Alcoholism and Medical Marijuana
Alcoholism is the most severe form of alcohol abuse, being classified as a psychological and physical addiction to alcohol. A person who suffers from alcoholism is unable to manage her drinking habits what causes many harmful side effects like vomiting with aspiration, slowed heart rate, life-threatening respiratory depression, lack of pupillary response to light and death in some cases.
Alcohol is a Central Nervous System (CNS) depressant, which consequently slows down mental and physical processes, affecting all parts of the body. Alcohol most commonly affects the brain, liver, pancreas, heart and immune system. The consequences of alcohol in a person’s body may result in mental illness, increased risk of cancer, liver failure, an irregular heartbeat, Wernicke-Korsakoff syndrome, vision damage and other diseases.
Alcoholism is also known as alcohol use disorder, and it is organized into three categories: mild, moderate and severe. The warning signs of a person with alcoholism usually are:
- Drinking large amounts of alcohol for an extended period
- Presents difficulties in cutting down
- A strong desire for alcohol when not drinking
- Alcohol intolerance with use
- Feeling like never wanting to stop drinking
- Being unable to control how much alcohol you are consuming
- Putting drinking as a priority in your life
- A significant number of studies have shown how cannabis can help with many different diseases and conditions, and alcoholism is among them. According to a study published in 2016, substituting marijuana for alcohol may reduce drinking problems and related problems among alcoholics. The method used was analyzing literature on alcohol and cannabis, and of the 39 studies reviewed, 16 supported substitutions, 10 supported complementarity, 12 support neither, and 1 supports both alternatives.

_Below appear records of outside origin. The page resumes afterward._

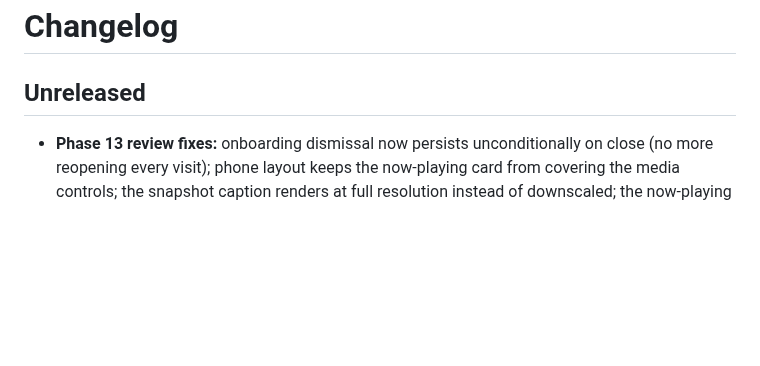
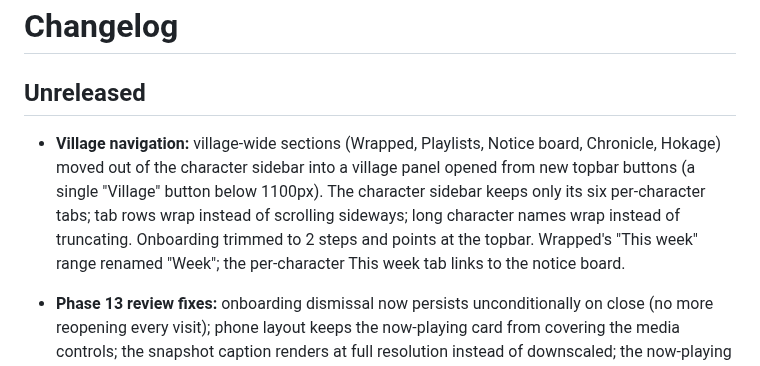
Before and after one commit to mavericksxx/echoes, a Markdown page: CHANGELOG.md, the part around the change. GitHub-like rendering; blank space fills up the shorter version.

Commit message:
Changelog: village navigation
Claude-Session: https://claude.ai/code/session_01T1eUCKWCMLtqBazayV6Hft

```diff
--- a/CHANGELOG.md
+++ b/CHANGELOG.md
@@ -1,6 +1,12 @@
 # Changelog
 
 ## Unreleased
+- **Village navigation:** village-wide sections (Wrapped, Playlists, Notice board, Chronicle,
+  Hokage) moved out of the character sidebar into a village panel opened from new topbar buttons
+  (a single "Village" button below 1100px). The character sidebar keeps only its six per-character
+  tabs; tab rows wrap instead of scrolling sideways; long character names wrap instead of
+  truncating. Onboarding trimmed to 2 steps and points at the topbar. Wrapped's "This week" range
+  renamed "Week"; the per-character This week tab links to the notice board.
 - **Phase 13 review fixes:** onboarding dismissal now persists unconditionally on close (no more
   reopening every visit); phone layout keeps the now-playing card from covering the media controls;
   the snapshot caption renders at full resolution instead of downscaled; the now-playing card's
```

A different study made in 2012 pointed that among 404 patients recruited from 4 dispensaries in Canada, 41% of them used cannabis as a substitute for alcohol, 36.1% use as a substitute for other illegal substances and 67.8% used cannabis as a substitute for prescription drugs. The main reasons for this substitution are “less withdrawal” with 67.7%, “fewer side effects” with 60.4%.
In 2009, there was also a study with similar patterns showing that 40% of 350 analyzed patients from a dispensary in Berkley, CA have used cannabis as a substitute for alcohol, 26% as a substitute for illicit drugs and 66% as a substitute for prescription drugs. The main reasons for substitutions were “less adverse side effects” with 65% of the patients, “better symptom management” with 57% and “less withdrawal potential” with cannabis of 34%.
Some practitioners in states where they are allowed to recommend medical marijuana if they judge necessary are recommending cannabis to their patients in order to reduce their drinking problems. Although a study published in 2014 by Oxford Journals said that there is no clear pattern of outcomes related to cannabis substitution and all recommendation of cannabis to reduce drinking problems are premature for lack of studies, all criteria appeared to be either satisfied or partially satisfied.
Whether they have concrete proofs or not if cannabis reduces drinking problems, many patients have testified in favor of substituting marijuana for alcohol, claiming that they had a significant decrease in the quantity of alcohol that they used to ingest before.